Anion Sports Holiday Blog 2018 Day 2
Did anyone watch the entire College Football Selection show? No? Okay just checking that scheduling a television program for four hours was not the move. Twitter was so much better with the hot takes.
Let's start from the jump though. The committee's final rankings were released today and per usual, there were good teams that were left out. This deep into the first playoff system in college football history, I'm still surprised that we as a sports nation are in uproar every time a league of approximately 130 teams can't pick four teams for a playoff without snubbing someone. Nonetheless, let's look at the top of the list, courtesy of ESPN.
The committee honestly had the easiest time ever with the first three teams this year. I'm not going to get into the UCF debates for the sake of time, but I'm okay with them being the only undefeated team not in the playoff in the wake of McKenzie Milton's injury.

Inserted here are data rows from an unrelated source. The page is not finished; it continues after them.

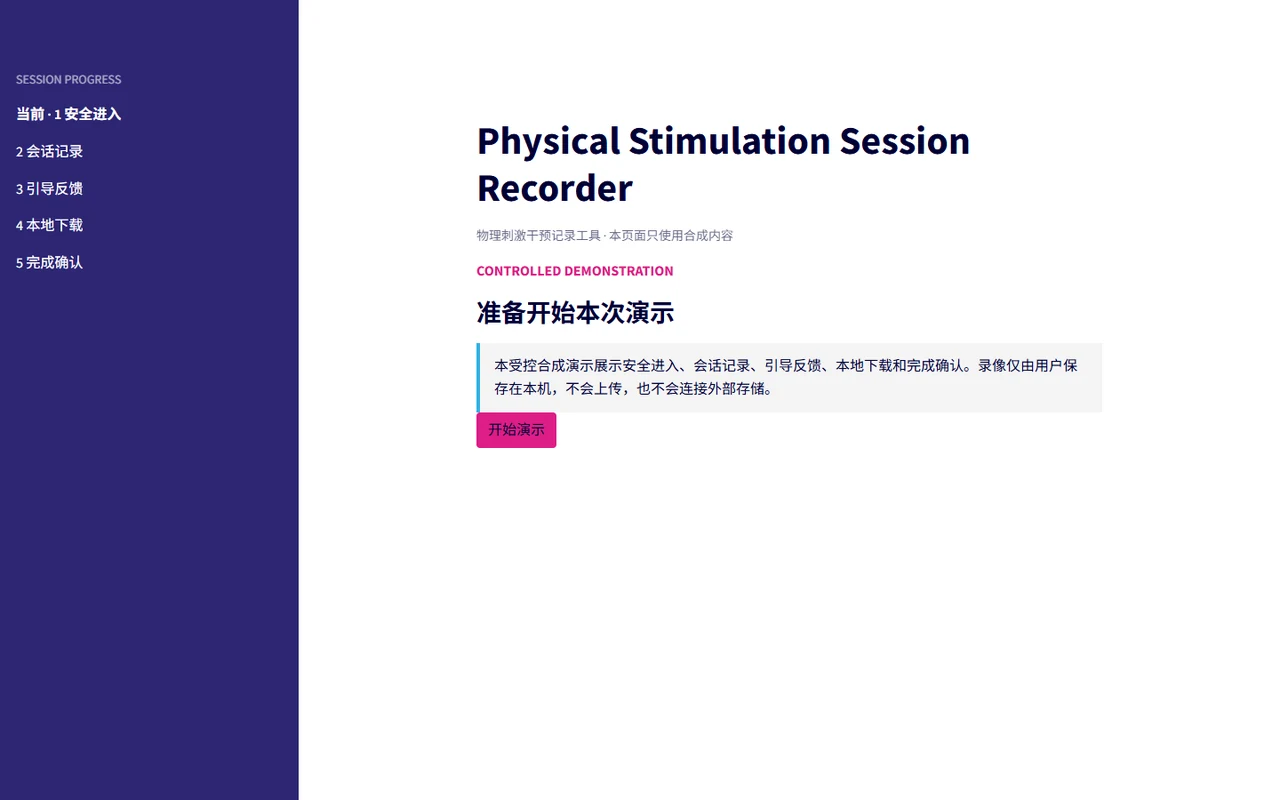
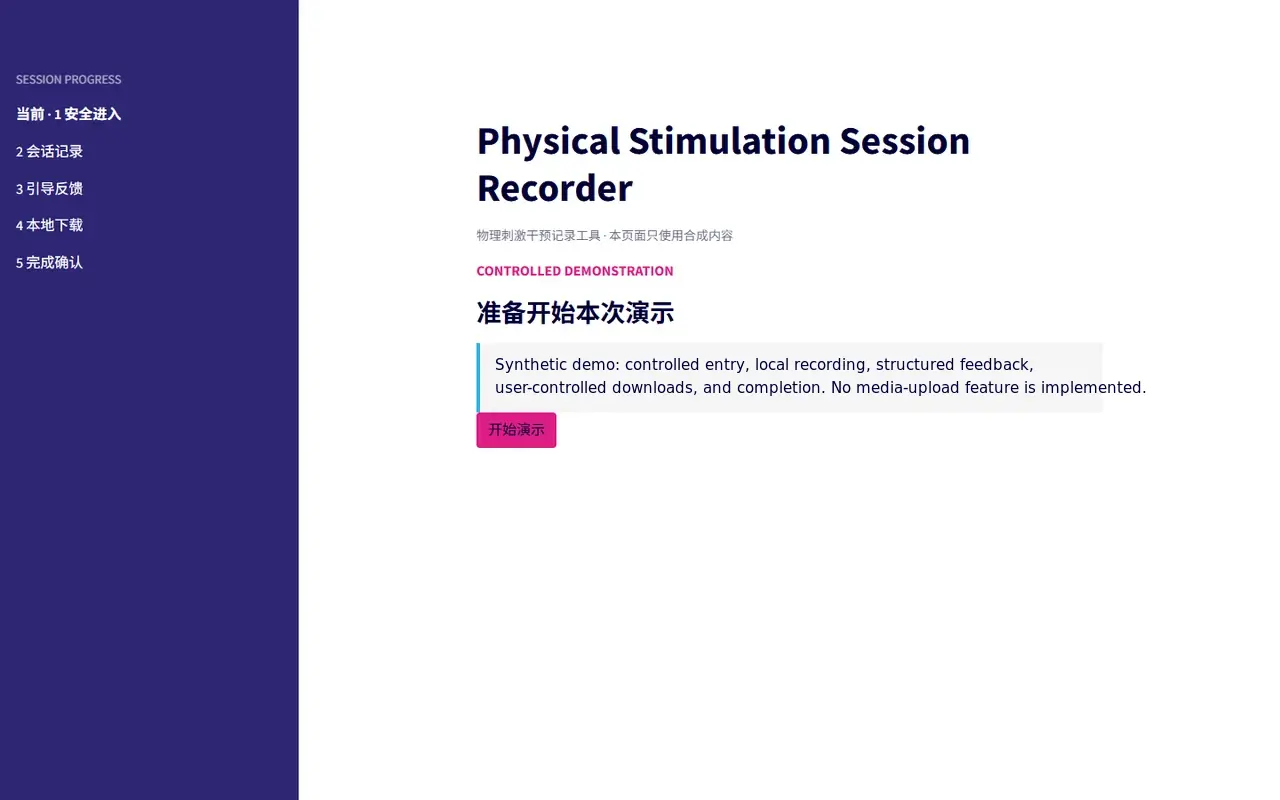
Polish recorder showcase narrative and evidence boundaries (#2)
Reframe the public portfolio narrative, correct evidence and privacy boundaries, and update the sanitized workflow overview assets.

Changed region(s): [[0.375, 0.4375, 0.9062, 0.5]]

diff --git a/README.md b/README.md
@@ -1,94 +1,127 @@
-# Physical Stimulation Intervention Session Companion
+# Physical Stimulation Session Recorder
 
-**Public showcase · 研究会话原型公开展示**
+**A guided workflow for repeated, remotely supervised research sessions.**
 
-A documentation-only showcase of a privacy-conscious research-session prototype. The prototype brings controlled entry, brief daily context, browser-local audiovisual recording, stepwise structured responses, local response export, and completion confirmation into one guided workflow.
+Designed for participants completing physical-stimulation sessions with research-staff supervision, the prototype combines controlled entry, brief session context, browser-local audiovisual recording, stepwise structured responses, local export, and explicit completion gates. It aims to reduce missed steps and ambiguous adherence records without adding a media-upload path to the application.
 
-本项目用于展示受控研究会话的流程与隐私边界。目前仍是研究原型，尚未替代由研究人员监督的正式会话流程，也不构成临床产品或自动化居家干预系统。
+> **Public-showcase scope.** All example media, study-facing prompts, and displayed values are synthetic; the interaction structure is a sanitized representation of the access-restricted prototype. This repository contains documentation and sanitized visual assets only. Operational source code, study-specific measures and access logic, credentials, and participant records remain access-restricted.
 
-**Private synthetic demo — access available on request.**
+![Animated synthetic walkthrough showing entry, local recording, stepwise responses, local export, and completion](assets/workflow-demo.gif)
 
-![Synthetic walkthrough of the public demonstration](assets/workflow-demo.gif)
+<details>
+<summary>View the static workflow image</summary>
 
-[Static workflow image / 静态流程图](assets/workflow-demo-static.webp)
+![Static overview of the synthetic guided session workflow](assets/workflow-demo-static.webp)
 
-## My Contributions · 我的工作
+</details>
 
-- Designed the six-stage operational journey and the explicit gates between access, recording, response, export, and completion.
-- Implemented the browser-local recording experience, including device readiness, local WebM saving, playback checks, and explicit save confirmation.
-- Built the session-scoped JSON + Excel export flow and the associated state-cleanup and privacy boundaries.
-- Created a separate synthetic demonstration and a fail-closed public-asset audit so the interaction can be shown without publishing study-specific content.
-- Produced the bilingual walkthrough and visual documentation for research and engineering review.
+## What I Built
 
-## Two Related, Distinct Flows · 两套相关但不同的流程
+My contribution was the design and implementation of the participant-facing software workflow and this sanitized public documentation. The research team defined and governed the intervention protocol, study-specific measures, and participant procedures; none of those materials is reproduced here.
 
-### Six-stage operational prototype · 六阶段正式原型
+- Designed the end-to-end session journey and six explicit gates from entry through completion.
+- Implemented a Chrome-based local recorder with device-readiness checks, browser-managed WebM saving, local playback-check instructions, and separate saved-file and no-save outcomes.
+- Built the stepwise response flow and a session-scoped ZIP export with corresponding JSON and Excel views generated from the same session snapshot.
+- Defined the data-handling and cleanup boundaries among browser-local media, transient response state, and user-controlled downloads.
+- Created the synthetic walkthrough and sanitized visual documentation so the interaction can be reviewed without exposing study-specific content.
 
-This is the intended structure of a supervised research session. Study-specific measurement content is deliberately omitted from this showcase.
+## Guided Workflow
 
-| Stage | Purpose | Data boundary |
+| Stage | Purpose | Complete when |
 | --- | --- | --- |
-| **1. Controlled entry / 受控进入** | Establish the authorized session context | Access details are managed separately |
-| **2. Daily context / 当日状态** | Record the minimum context needed for the session | Values remain session-scoped until local export |
-| **3. Browser-local recording / 本地音视频** | Record and verify camera video plus microphone audio | Media stays in Chrome and is saved by the user |
-| **4. Stepwise structured responses / 分步作答** | Present one required response step at a time | Study-specific content is not included here |
-| **5. Local response package / 本地资料包** | Generate equivalent JSON and Excel records in one ZIP | The user downloads and checks the package locally |
-| **6. Completion confirmation / 完成确认** | Confirm both local outcomes and close the active flow | Application-owned session state is cleared |
+| **01 · Controlled entry** | Establish the configured supervised-session context | Configured entry is accepted |
+| **02 · Daily context** | Capture the minimum context required for the session | Required context is complete |
+| **03 · Browser-local recording** | Record and review camera video plus microphone audio in Chrome | User attests the local WebM outcome |
+| **04 · Stepwise response** | Present one required response step at a time | Required and applicable steps are complete |
+| **05 · Local response package** | Generate JSON and Excel views in one ZIP | User attests that the ZIP was saved locally |
+| **06 · Completion** | Record the stated outcomes and close the active flow | Active-flow response and export values are reset |
 
-### Five-state synthetic public demo · 五状态公开合成演示
+The public walkthrough condenses adjacent interactions and replaces research measures with invented usability prompts. It demonstrates the interaction pattern; the table documents all six prototype completion gates.
 
-The public-facing demonstration is intentionally smaller. It preserves the interaction pattern while replacing operational content with invented feedback prompts and synthetic values.
+## Interface Walkthrough
 
-| Demo state | What it demonstrates |
+The images below come from the synthetic public walkthrough; the accompanying text describes the corresponding behavior in the access-restricted prototype.
+
+### Browser-Local Recording
+
+![Animated synthetic walkthrough of device checks, recording, local saving, and outcome confirmation](assets/local-recording.gif)
+
+<details>
+<summary>View the static recorder image</summary>
+
+![Static view of the browser-local recording controls](assets/local-recording-static.webp)
+
+</details>
+
+The current Chrome implementation checks camera and microphone readiness, shows a muted preview, records WebM media, and provides local playback-check instructions. Depending on the selected mode, recording data are either buffered for a user-initiated download or written directly to a user-selected local file. The implemented application path does not send media bytes to the Streamlit server.
+
+Interrupted or unfinished local recordings may be incomplete. The UI records either the user's confirmation that a local file was saved or an explicit no-save outcome. These are user attestations; the application does not inspect the local file system or verify file integrity.
+
+### Stepwise Structured Responses
+
+![Synthetic screen showing invented usability prompts and stepwise response controls](assets/step-07-synthetic-feedback.webp)
+
+The public walkthrough uses four invented usability prompts to demonstrate one-at-a-time controls, progression, and required-step completion. In the prototype, applicable branches appear only when needed, and study-specific measures remain access-restricted.
+
+### Local Response Package
+
+![Synthetic screen showing a ZIP download containing JSON and Excel exports](assets/step-08-local-zip-download.webp)
+
+The prototype generates one user-downloaded ZIP containing corresponding JSON and Excel views of the same session snapshot. The UI records the user's confirmation that the ZIP was saved locally; it does not inspect the local file system.
+
+### Completion Confirmation
+
+![Synthetic completion screen marking the end of the guided flow](assets/step-09-confirmation.webp)
+
+The final action records the stated recording and response-package outcomes, removes the active workflow's response and export values from application-managed session state, leaves a minimal terminal completion marker, and closes the guided flow.
+
+## Data Flow and Privacy Boundary
+
+```mermaid
+flowchart TB
+    subgraph MEDIA["Audiovisual path — participant device"]
+        direction LR
+        CAM["Camera + microphone"] --> REC["Chrome-local recorder"]
+        REC --> WEBM["User-selected local WebM"]
+    end
+
+    subgraph RESPONSES["Response path — active application session"]
+        direction LR
+        UI["Guided response UI"] --> MEM["Transient Streamlit session state"]
+        MEM --> PACK["JSON + Excel package"]
+        PACK --> ZIP["User-saved ZIP"]
+        MEM -. "active-flow values reset at completion" .-> END["Terminal state"]
+    end
+```
+
+- In the current implementation, audiovisual data are handled by the recorder in Chrome and written to a user-selected local WebM. The implemented application path does not send media bytes to the Streamlit server.
+- Response values are held in Streamlit's server-side session state during the active flow to manage progression and generate the download package. Corresponding JSON and Excel views are generated from the same session snapshot.
+- The prototype does not intentionally write response values to an application database or file-backed server store. Browser, runtime, and hosting-platform retention are outside this showcase's claims.
+- Completion removes the workflow-owned response and export values from application-managed session state. This does not claim memory zeroization or deletion of browser, runtime, or hosting-platform logs.
+- Local-save and playback checks are user attestations, not automatic file-system inspection or integrity verification.
+
+## Evidence Boundary
+
+This repository provides synthetic visual evidence of the interaction pattern. Statements about the access-restricted implementation are implementation documentation; because the operational source is not public, they are not independently executable or verifiable from this repository alone.
+
+| Shown in synthetic assets or documented about the prototype | Not established by this showcase |
 | --- | --- |
-| **Overview / 流程概览** | Neutral explanation of the synthetic session |
-| **Local capture / 本地录制** | Device readiness, recording, local save, and no-save fallback |
-| **Synthetic reflection / 合成反馈** | Four invented sliders used only to demonstrate progression |
-| **Synthetic download / 合成下载** | A locally downloaded JSON + Excel ZIP containing invented values |
-| **Confirmation / 完成确认** | A clear terminal state and an explicit restart action |
+| Guided progression and explicit completion gates | Clinical effectiveness |
+| Browser-local media handling and user-initiated local saving | Independent public source-code or privacy/security audit |
+| Local response-package generation and active-flow state reset | Automatic verification of files on the user's device or platform-retention guarantees |
+| A supervised research-prototype workflow | Unsupervised deployment readiness or privacy/security certification |
 
-The five states above describe the application state machine. The screenshots show smaller user-interface actions within those states; they do not represent additional operational stages.
+## Project Status
 
-## Browser-local Recording · 浏览器本地录制
+**Active research prototype.** Participant sessions remain governed by supervised study procedures. This tool is not a clinical product or the authoritative intervention protocol. The implementation remains access-restricted and is being developed as reusable research infrastructure for guided sessions, browser-local recording, structured responses, and local data packaging.
 
-![Synthetic local-recording walkthrough](assets/local-recording.gif)
+<details>
+<summary>中文简介</summary>
 
-[Static recorder image / 静态录制图](assets/local-recording-static.webp)
+本项目面向研究人员监督下的重复性远程物理刺激研究会话，将受控进入、当日状态、本地音视频录制、分步结构化作答、本地资料包与完成确认组织为一条清晰流程。
 
-The current desktop Chrome workflow provides camera and microphone readiness, a stable preview, a recording timer, local playback, and explicit save confirmation.
+我负责参与者端软件流程、数据处理边界及脱敏公开展示的设计与实现；研究团队负责干预方案、研究专用量表和参与者流程。本仓库只包含合成界面与脱敏素材，不公开运行源码、研究专用内容、凭证或参与者记录。
 
-- **Demo mode:** short recordings are held in browser memory until the user downloads the WebM.
-- **Long-session mode:** recording chunks are written directly to a user-selected local file and finalized on a clean stop.
-- In both modes, media bytes remain in Chrome; the Streamlit application has no media-upload path.
+录像保存在用户选择的本地 WebM 中，当前实现未设置向 Streamlit 服务器上传媒体的应用路径。页面中的本地保存与回放确认均为用户自我确认，系统不会自动检查本地文件或保证浏览器、运行环境与托管平台日志被删除。
 
-Interrupted or unfinished files may be incomplete. A checked confirmation records the user's verification; it is not an automatic inspection of the local file system.
-
-## Synthetic Response and Export · 合成作答与导出
-
-![Invented response sliders used in the synthetic demonstration](assets/step-07-synthetic-feedback.webp)
-
-The synthetic demo uses four invented interaction questions. Their only purpose is to demonstrate focused controls, progression, local export, and completion without reproducing study-specific measurement content.
-
-![Synthetic JSON and Excel package download](assets/step-08-local-zip-download.webp)
-
-Synthetic response values are held in transient Streamlit session memory while one ZIP is generated. The ZIP contains equivalent JSON and Excel representations and is saved through a user-controlled browser download. The synthetic demo does not write those values or the cached ZIP to durable server storage.
-
-## Privacy Boundary · 隐私边界
-
-- Camera and microphone bytes remain in the browser and are saved only through a user-controlled local action.
-- Synthetic response values enter transient server-side session memory only to build the local response package.
-- Public screenshots and animations use generated media, invented responses, and no participant identifiers.
-- This public showcase contains documentation and sanitized visual assets, not application source, credentials, or participant records.
-- The current showcase asset set has passed its file-shape, content, URL, and embedded-metadata audit.
-
-> **Release boundary:** Operational source code and study-specific materials are outside the scope of this public showcase and must remain access-restricted. A public release should be described as privacy-safe only after repository visibility and anonymous access have been independently verified.
-
-## Current Status · 当前状态
-
-- **Research prototype / 研究原型:** active development and evaluation.
-- **Operational use / 正式使用:** supervised research procedures remain authoritative.
-- **Public evidence / 公开证据:** synthetic interaction, local recording behavior, local export, and privacy-boundary documentation.
-- **Not claimed / 不作声明:** clinical effectiveness, unsupervised deployment readiness, or automatic verification that a local file was saved correctly.
-
-![Synthetic completion state](assets/step-09-confirmation.webp)
-
+</details>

The top three of Alabama, Clemson and Notre Dame was not a shock at all. Bama is the most dominate team over the course of 13 games, I've seen in my college football viewing life. Clemson, in the midst of what would be a uniquely special dynastic run if not for Alabama, finished another regular season undefeated. Quality of the ACC be damned. Notre Dame put together a pretty impressive resumé of a season en route to its first undefeated regular season since 2012.

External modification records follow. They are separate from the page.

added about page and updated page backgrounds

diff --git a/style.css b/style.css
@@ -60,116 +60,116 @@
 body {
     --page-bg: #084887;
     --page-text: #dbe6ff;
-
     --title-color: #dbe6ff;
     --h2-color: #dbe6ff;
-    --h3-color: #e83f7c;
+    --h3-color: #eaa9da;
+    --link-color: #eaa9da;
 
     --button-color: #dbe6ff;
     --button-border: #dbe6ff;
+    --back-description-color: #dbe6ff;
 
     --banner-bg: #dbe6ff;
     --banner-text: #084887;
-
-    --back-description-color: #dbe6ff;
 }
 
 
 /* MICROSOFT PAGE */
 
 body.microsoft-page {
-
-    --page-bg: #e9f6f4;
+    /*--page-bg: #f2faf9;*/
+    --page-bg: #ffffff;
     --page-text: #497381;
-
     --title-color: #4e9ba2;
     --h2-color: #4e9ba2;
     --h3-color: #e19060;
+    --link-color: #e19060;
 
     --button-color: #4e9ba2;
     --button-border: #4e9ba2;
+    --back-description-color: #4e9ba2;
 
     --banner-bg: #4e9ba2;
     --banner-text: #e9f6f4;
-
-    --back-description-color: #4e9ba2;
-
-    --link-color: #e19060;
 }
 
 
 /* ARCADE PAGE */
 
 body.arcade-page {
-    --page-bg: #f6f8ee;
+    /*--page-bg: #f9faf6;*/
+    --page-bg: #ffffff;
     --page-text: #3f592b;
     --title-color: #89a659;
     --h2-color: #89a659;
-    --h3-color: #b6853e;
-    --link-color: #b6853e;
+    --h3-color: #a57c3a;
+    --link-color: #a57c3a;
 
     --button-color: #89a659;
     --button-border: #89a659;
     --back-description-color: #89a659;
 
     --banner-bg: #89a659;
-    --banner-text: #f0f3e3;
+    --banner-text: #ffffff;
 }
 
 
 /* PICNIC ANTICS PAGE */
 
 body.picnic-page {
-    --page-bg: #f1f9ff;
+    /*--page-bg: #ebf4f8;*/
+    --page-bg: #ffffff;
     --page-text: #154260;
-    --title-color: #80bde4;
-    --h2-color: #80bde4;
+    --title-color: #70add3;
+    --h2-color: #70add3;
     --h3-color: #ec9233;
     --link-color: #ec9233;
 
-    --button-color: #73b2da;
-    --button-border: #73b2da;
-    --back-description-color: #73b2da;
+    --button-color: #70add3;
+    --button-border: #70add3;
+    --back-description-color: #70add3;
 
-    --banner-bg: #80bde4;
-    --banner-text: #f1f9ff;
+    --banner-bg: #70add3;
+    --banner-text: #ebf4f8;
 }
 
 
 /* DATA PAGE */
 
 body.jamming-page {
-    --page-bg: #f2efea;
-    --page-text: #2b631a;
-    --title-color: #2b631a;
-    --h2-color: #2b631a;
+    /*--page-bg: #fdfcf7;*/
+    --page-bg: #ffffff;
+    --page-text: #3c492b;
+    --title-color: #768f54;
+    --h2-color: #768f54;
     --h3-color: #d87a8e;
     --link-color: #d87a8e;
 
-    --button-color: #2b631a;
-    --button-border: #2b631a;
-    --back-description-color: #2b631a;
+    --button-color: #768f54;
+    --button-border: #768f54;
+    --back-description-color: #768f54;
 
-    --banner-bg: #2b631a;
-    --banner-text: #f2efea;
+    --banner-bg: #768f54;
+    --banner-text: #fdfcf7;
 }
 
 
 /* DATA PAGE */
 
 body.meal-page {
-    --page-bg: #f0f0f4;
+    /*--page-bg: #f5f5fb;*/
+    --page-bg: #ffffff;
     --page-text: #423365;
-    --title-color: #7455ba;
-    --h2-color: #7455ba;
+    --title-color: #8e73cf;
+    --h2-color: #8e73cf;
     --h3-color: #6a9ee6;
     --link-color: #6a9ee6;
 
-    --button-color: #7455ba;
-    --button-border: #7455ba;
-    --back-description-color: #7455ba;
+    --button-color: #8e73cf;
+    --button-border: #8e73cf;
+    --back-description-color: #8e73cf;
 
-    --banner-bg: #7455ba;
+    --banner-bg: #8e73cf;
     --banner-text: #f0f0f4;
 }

The "drama" started with who would be the final team to complete the playoff. Oklahoma, equipped with a probable Heisman Trophy finalist, finished off their regular season by avenging their only loss of the year to hated rival, Texas. Georgia was fresh off of a loss yesterday to that aforementioned Alabama team to bring their record to 11-2. Ohio State finished the regular season with 12 wins to one loss that came in ugly fashion to 6-6 Purdue.
Oklahoma received the final bid.
I think the committee got it right. I did not want to see Ohio State get the final bid. Out of the combined four losses between the 4-6 ranked teams, OSU arguably had the worst loss. Losing by 29 to Purdue meant that if it came down to a tiebreaker scenario, that would probably be the deciding factor.
Georgia lost to Alabama last night in a close game that they could have won. The real damning loss on their record is when they were defeated by LSU 36-16. I think the committee sympathizes with them for losing to this Alabama team, but they can't overcome that L suffered in Death Valley on October 13th.
Oklahoma's only loss came to Texas in the Red River Rivalry and they were defeated by a field goal. Unlike the other teams in the hunt, Oklahoma had a chance to prove they were able to beat the team they lost to at the end of the year. The Sooners defeated Texas to win the Big 12 Championship (that was instituted to help get their conference in the playoffs).
The gap between these teams is extremely narrow in the eyes of the committee. They even said so. Screenshot courtesy of The Athletic.
The protocol was supposed to ensure that conference champions held the tiebreaker over non-champs. So by the committees own admission, they had to pick the Sooners. My gripe isn't with that, it's the attention to the details. If the championship was a true determining factor, then why is Georgia at #5? Over Big Ten champion Ohio State? I know it technically doesn't matter in the sake of things, but basically it's saying that Georgia's loss JUST YESTERDAY was more like half of a loss. To only move down one spot seems too light. And I've seen a small few arguing Georgia should still be in. Consistency is all I ask for out of the committee.
Arguing Georgia should get in because they are "one of the four best teams" is maybe the most problematic thing I've seen since the beginning of this yearly spectacle. The committee has said that two loss teams would be tough to make it in and they mostly held true to form.
I think the remedy to a lot of the confusion is to just let the Power Five conferences act as divisions. Expand the playoff to eight teams and have the conference champions serve as automatic qualifiers like they do in basketball. Take the guess work out of the selection committees hands when trying to decide if they should allow this or that team in.
Each conference would be represented so no one could complain about that. But above all else, you would have three at-large bids with which to reward teams like Georgia or even a UCF 👀 . Who is ready to shake up the system like that though? I am at this point.